Data items
################
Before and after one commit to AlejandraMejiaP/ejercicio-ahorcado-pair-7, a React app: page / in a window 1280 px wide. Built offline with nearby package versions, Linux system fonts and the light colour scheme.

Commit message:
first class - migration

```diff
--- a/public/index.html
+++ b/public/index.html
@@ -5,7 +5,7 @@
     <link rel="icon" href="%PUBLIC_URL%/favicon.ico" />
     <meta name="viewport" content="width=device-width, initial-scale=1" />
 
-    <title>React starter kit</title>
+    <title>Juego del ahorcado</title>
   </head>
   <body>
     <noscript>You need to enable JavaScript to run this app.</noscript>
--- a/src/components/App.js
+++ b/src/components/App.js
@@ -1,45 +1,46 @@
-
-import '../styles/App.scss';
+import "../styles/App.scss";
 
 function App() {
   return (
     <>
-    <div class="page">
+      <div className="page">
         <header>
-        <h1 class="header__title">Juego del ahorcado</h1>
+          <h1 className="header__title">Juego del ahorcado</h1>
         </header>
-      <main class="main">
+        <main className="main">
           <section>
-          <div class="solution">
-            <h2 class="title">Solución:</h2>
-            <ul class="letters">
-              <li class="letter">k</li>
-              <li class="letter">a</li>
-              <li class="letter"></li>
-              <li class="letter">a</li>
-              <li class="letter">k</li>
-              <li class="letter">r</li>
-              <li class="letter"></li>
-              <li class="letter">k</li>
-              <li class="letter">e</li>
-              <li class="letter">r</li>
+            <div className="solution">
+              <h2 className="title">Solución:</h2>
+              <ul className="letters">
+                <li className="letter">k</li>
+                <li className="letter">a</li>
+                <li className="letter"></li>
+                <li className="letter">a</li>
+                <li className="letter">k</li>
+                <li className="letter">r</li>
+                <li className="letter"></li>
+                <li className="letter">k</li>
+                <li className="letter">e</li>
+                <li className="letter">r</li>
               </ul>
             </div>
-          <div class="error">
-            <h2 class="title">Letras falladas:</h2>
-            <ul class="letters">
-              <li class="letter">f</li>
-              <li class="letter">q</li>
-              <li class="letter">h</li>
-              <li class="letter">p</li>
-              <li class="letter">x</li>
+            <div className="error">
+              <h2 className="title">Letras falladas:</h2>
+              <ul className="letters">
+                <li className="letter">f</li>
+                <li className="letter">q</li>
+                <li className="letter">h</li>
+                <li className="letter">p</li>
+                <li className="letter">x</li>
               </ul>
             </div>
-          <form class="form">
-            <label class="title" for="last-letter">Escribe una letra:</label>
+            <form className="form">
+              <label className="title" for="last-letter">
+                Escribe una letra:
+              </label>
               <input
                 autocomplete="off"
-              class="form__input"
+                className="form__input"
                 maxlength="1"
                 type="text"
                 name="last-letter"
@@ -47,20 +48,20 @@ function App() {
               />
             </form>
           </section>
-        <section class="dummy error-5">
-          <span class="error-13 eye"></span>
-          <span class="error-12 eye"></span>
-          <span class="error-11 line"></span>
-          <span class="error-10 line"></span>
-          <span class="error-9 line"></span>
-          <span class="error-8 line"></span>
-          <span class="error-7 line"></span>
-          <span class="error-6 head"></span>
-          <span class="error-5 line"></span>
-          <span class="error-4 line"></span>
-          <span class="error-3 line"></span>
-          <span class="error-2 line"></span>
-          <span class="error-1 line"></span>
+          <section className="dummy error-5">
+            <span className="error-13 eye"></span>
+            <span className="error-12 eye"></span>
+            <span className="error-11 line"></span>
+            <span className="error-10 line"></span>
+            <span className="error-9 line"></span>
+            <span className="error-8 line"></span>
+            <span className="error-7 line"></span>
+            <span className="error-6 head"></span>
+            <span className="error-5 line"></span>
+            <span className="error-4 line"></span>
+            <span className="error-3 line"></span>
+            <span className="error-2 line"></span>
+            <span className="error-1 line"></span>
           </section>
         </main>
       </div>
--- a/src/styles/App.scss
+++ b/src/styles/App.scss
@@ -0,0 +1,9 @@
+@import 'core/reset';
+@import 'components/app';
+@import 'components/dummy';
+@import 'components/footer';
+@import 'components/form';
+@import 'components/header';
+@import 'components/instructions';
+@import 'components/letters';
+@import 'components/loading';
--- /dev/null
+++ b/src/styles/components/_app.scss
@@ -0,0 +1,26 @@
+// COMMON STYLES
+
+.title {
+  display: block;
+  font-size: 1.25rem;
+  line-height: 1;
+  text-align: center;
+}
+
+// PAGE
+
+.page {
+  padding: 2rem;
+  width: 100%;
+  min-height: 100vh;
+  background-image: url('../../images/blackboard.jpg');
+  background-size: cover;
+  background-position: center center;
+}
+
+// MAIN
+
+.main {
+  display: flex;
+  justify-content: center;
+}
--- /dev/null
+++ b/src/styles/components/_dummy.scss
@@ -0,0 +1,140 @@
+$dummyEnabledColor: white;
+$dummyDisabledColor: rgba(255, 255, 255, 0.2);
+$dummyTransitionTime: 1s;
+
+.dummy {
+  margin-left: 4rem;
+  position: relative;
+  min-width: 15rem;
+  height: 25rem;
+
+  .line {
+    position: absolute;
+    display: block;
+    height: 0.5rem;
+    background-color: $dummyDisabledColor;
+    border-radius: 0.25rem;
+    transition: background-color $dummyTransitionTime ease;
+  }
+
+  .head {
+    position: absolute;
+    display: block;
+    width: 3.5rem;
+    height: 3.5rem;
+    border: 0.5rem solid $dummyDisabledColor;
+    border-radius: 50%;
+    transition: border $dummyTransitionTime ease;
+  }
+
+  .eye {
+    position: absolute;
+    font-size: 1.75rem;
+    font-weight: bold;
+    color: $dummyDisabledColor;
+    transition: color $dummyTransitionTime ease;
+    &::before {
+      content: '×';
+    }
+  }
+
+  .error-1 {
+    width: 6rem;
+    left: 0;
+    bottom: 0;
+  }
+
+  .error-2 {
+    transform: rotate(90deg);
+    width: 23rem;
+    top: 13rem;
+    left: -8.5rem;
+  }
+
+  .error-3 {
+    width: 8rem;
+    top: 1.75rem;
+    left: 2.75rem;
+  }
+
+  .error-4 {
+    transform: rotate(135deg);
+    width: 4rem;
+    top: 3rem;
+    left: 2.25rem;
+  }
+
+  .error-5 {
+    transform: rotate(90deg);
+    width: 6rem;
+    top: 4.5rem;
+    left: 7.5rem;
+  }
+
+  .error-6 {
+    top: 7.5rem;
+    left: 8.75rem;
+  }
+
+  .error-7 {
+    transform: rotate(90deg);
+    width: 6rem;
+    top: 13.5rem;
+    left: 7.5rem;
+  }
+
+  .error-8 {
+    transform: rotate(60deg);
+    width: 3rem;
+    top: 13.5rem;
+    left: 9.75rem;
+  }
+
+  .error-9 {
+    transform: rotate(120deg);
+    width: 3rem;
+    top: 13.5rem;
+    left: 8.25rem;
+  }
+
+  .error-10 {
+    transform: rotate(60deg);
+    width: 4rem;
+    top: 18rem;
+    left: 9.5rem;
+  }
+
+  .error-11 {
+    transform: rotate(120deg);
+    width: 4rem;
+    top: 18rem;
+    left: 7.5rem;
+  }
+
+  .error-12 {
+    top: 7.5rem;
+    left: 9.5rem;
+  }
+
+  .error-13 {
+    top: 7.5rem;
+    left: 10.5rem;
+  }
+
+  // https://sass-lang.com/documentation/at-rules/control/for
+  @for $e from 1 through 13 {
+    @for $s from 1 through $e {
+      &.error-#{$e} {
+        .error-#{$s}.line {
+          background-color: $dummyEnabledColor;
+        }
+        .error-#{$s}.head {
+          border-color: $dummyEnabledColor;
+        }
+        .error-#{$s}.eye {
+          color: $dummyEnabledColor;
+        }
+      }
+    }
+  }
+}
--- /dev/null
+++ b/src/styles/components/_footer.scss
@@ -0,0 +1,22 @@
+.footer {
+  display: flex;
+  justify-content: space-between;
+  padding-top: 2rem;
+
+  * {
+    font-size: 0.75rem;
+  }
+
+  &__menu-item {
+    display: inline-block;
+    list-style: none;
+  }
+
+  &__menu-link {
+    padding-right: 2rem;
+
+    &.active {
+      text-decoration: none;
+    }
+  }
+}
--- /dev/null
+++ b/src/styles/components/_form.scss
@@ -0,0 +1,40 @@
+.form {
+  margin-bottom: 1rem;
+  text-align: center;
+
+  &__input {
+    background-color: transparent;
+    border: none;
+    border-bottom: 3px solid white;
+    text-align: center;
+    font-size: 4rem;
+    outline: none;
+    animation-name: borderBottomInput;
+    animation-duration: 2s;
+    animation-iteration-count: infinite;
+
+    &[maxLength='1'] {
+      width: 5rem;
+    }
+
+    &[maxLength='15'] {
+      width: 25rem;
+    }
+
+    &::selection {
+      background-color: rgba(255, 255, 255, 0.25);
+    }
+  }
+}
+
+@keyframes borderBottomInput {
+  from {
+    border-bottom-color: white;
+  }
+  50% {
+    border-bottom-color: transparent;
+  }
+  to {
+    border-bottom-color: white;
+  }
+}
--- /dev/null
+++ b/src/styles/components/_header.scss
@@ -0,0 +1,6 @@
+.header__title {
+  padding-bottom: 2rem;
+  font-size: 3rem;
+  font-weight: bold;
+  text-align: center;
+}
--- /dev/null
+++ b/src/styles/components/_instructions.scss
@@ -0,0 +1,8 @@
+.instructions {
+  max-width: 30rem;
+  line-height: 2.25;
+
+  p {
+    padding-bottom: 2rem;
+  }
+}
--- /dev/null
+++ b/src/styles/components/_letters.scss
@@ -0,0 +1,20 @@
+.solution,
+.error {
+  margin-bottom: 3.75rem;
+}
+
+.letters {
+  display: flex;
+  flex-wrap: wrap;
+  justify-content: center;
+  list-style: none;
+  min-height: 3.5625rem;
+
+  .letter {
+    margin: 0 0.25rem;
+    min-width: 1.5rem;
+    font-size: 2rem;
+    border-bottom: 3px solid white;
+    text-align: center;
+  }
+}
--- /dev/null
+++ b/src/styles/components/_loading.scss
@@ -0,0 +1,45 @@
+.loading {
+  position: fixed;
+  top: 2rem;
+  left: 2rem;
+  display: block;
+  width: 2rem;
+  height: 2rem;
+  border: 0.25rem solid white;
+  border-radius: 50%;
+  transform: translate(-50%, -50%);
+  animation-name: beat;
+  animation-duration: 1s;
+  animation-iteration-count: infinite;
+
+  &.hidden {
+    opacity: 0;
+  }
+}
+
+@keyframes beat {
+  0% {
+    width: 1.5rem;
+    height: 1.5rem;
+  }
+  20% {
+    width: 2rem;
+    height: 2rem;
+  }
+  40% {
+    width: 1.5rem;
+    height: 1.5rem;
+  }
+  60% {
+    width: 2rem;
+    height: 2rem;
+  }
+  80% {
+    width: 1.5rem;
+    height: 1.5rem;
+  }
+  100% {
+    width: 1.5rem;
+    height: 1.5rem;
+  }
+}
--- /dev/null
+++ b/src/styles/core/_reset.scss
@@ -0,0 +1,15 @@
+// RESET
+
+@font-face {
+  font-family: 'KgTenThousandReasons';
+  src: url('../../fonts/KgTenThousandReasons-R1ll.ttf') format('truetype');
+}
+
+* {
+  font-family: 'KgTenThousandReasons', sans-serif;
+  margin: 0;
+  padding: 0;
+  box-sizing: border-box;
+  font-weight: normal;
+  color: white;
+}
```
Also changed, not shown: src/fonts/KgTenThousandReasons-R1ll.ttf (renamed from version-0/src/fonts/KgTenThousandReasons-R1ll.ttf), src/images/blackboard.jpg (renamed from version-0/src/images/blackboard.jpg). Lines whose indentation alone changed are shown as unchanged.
################
In the entries above, find every line with the word "content" and list it.

▶ **SOLUTION TO THIS EXERCISE**:
     <meta name="viewport" content="width=device-width, initial-scale=1" />
+  justify-content: center;
+      content: '×';
+  justify-content: space-between;
+  justify-content: center;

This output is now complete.